Better protection for holiday-makers: European Parliament to vote on Timeshare (22nd October 2008)
European Commission - IP/08/1547 17/10/2008
Brussels, 17 October 2008

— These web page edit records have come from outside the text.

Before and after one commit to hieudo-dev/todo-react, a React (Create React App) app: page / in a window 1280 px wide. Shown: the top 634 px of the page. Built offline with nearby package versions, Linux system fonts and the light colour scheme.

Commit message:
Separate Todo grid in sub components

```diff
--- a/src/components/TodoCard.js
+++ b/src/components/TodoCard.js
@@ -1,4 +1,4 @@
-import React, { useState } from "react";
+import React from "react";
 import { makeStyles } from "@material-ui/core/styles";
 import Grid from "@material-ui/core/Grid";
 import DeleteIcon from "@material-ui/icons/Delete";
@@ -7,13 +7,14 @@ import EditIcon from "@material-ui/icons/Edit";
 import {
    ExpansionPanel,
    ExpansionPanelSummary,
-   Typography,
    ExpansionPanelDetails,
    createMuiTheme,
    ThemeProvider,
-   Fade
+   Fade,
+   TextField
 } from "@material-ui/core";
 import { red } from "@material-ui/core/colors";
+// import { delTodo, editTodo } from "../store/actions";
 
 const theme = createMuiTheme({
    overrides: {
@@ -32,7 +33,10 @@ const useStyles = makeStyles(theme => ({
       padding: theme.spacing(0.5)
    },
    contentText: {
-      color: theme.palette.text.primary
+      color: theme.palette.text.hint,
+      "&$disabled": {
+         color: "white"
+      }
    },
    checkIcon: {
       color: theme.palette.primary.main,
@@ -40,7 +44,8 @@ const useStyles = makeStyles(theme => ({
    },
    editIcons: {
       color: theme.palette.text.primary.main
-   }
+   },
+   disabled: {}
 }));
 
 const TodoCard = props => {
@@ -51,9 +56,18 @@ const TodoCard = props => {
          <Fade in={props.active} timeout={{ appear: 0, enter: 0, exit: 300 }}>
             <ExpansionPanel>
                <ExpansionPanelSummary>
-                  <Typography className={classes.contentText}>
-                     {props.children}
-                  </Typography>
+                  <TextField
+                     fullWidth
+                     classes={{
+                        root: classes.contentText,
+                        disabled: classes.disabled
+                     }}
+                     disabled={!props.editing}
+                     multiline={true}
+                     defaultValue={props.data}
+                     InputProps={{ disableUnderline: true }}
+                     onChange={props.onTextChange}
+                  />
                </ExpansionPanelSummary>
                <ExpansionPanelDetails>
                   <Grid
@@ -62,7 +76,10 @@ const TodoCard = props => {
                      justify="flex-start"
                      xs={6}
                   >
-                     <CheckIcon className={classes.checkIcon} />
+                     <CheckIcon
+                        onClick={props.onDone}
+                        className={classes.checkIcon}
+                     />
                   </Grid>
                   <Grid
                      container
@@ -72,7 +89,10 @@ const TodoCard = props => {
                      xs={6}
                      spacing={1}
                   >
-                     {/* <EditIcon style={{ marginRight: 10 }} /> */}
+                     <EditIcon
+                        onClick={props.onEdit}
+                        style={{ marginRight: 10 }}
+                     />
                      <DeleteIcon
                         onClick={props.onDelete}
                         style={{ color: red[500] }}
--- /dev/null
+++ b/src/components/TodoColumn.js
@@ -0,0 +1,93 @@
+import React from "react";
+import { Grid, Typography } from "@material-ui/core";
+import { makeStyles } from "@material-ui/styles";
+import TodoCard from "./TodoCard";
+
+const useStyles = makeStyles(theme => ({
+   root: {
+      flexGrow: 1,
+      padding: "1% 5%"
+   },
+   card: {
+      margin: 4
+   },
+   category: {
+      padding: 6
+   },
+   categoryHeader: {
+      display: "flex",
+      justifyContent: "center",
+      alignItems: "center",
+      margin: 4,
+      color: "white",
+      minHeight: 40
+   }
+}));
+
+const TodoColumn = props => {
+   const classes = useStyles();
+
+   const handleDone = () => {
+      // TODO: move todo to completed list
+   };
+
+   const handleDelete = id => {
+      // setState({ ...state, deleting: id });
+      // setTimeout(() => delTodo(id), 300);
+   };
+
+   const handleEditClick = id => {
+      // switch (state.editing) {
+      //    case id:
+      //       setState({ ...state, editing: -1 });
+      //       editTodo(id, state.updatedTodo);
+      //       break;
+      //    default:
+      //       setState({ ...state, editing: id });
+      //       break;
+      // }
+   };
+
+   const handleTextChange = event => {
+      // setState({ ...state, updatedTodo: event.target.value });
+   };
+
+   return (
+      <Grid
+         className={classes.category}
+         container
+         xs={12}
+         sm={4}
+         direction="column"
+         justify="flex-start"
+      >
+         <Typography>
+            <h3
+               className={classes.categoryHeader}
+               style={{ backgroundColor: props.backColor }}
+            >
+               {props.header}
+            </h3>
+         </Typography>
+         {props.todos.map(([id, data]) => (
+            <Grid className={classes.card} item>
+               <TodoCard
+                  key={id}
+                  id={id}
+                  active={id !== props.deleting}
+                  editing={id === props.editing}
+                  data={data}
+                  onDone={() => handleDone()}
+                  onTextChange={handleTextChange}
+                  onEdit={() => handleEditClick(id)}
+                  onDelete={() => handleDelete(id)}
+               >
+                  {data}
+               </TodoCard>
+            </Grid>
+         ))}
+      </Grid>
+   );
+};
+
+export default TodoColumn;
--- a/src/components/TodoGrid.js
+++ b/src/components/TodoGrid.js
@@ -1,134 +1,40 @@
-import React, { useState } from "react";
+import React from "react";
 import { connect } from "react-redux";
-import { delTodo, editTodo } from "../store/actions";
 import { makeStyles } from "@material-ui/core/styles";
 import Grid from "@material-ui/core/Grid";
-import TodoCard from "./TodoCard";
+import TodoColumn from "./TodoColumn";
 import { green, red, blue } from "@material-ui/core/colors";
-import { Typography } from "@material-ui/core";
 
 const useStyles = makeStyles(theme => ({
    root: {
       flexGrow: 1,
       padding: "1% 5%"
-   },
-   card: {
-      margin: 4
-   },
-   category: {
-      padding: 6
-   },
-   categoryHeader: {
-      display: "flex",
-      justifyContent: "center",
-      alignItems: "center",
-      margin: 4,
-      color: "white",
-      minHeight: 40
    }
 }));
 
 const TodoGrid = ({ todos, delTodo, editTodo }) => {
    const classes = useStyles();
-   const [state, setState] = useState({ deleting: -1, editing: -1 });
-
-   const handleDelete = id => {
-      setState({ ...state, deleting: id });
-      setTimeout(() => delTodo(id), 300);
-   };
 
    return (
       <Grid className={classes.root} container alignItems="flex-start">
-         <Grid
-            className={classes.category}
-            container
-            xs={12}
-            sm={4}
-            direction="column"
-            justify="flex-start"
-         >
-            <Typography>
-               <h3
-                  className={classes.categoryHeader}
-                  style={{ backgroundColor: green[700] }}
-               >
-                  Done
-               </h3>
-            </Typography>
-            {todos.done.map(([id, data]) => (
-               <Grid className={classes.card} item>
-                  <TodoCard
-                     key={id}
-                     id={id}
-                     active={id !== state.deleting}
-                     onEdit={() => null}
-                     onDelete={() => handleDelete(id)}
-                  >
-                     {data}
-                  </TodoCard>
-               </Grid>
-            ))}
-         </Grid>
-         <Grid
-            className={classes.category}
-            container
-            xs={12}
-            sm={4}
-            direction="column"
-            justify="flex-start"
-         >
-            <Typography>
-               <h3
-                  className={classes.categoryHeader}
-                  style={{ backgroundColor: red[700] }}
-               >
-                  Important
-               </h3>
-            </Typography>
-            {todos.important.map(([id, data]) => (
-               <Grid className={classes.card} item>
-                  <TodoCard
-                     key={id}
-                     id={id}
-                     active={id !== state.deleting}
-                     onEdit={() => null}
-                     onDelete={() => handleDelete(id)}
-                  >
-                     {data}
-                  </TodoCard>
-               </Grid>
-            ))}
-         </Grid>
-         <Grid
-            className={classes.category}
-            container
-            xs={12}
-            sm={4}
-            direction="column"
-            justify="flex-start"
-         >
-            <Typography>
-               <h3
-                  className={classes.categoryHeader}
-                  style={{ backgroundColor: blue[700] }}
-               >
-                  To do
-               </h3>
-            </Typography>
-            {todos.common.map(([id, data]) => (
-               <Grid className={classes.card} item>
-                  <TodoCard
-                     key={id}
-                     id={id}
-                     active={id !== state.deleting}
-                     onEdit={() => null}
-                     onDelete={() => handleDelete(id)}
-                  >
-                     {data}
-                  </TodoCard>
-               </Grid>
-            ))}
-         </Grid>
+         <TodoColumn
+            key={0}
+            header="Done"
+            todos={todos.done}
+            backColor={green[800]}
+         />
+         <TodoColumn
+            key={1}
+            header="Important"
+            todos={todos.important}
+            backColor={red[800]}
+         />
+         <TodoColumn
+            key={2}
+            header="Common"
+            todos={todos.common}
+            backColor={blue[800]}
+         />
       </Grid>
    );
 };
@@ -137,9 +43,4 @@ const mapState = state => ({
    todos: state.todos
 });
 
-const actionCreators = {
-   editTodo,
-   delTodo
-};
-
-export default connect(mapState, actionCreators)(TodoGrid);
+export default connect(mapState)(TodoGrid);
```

Consumers across the EU are set to benefit from greater holiday protection - when they buy and resell timeshare holidays, or timeshare-like holidays on cruise boats, canal boats, caravans and "discount holiday clubs" - under new rules to be voted by the European Parliament on 22 October. The aim of the proposed Directive is to further boost consumer confidence in the Timeshare industry (worth over €10.5 billion and responsible for more than 40,000 jobs across the EU) and to eliminate the rogue traders who cause problems for consumers and bring legitimate operators into disrepute. Up to now, EU rules on Timeshare have given consumers basic rights with regard to clear information, the right to withdraw and change their mind, and a ban on deposits. The new Directive which the European Parliament will vote on next Wednesday, aims to tackle loopholes in the current rules. Most importantly, it would extend the scope of the 1994 EU Timeshare Directive to cover new products which have emerged on the market – like discount holiday clubs, and "timeshare-like" holidays on cruise boats, canal boats and caravans. It would also extend protection to important areas like timeshare resale and exchange clubs. The new rules would ensure that consumers are equally well protected across the EU and will create a level playing field in the market for timeshare and certain other holiday-related products.
What is timeshare?
Timeshare is the right to spend a period of time (i.e. one or more weeks) in a holiday property for a specified period of the year for three years or longer. Timeshare holidays are very popular in many EU countries. For example, the UK, Sweden, Germany, Italy and Spain, have some of the highest number of consumers buying timeshare holidays. Spain, Portugal, Germany, Italy and France have substantial domestic timeshare industries. Countries like the Czech Republic, Hungary and Poland show a growing market for consumers buying timeshare holidays.
The 1994 current Directive protects consumers' interests by:
Why did the Commission revise the current law?
Since the adoption of the Directive in 1994, there have been major developments in the marketplace. New products and contracts have been developed that fall outside the scope of the legislation. Therefore, consumers who buy them do not get the same rights or levels of protection. For instance, the new products may allow the consumer to use different kinds of property (e.g. cruise boats, caravans or canal boats), or the contracts may last for less than three years. A further problem is that the re-sale and exchange of timeshare schemes are not covered by the existing rules.
What will the new Directive cover?
The new Directive will replace the old one with a modern, simplified and coherent framework, covering timeshare and long-term holiday products, as well as exchange and resale. The proposal will extend the scope of current rules to cover:
The lack of regulation of long-term holiday products, re-sale and exchange schemes means that they are not covered by rules on cooling-off periods, deposits and consumer information. Consequently, consumers who sign up under pressure have little scope to change their mind. The new Directive will enhance consumer rights in the market for timeshare and long-term holiday products, and create a level playing field for the sellers of these products.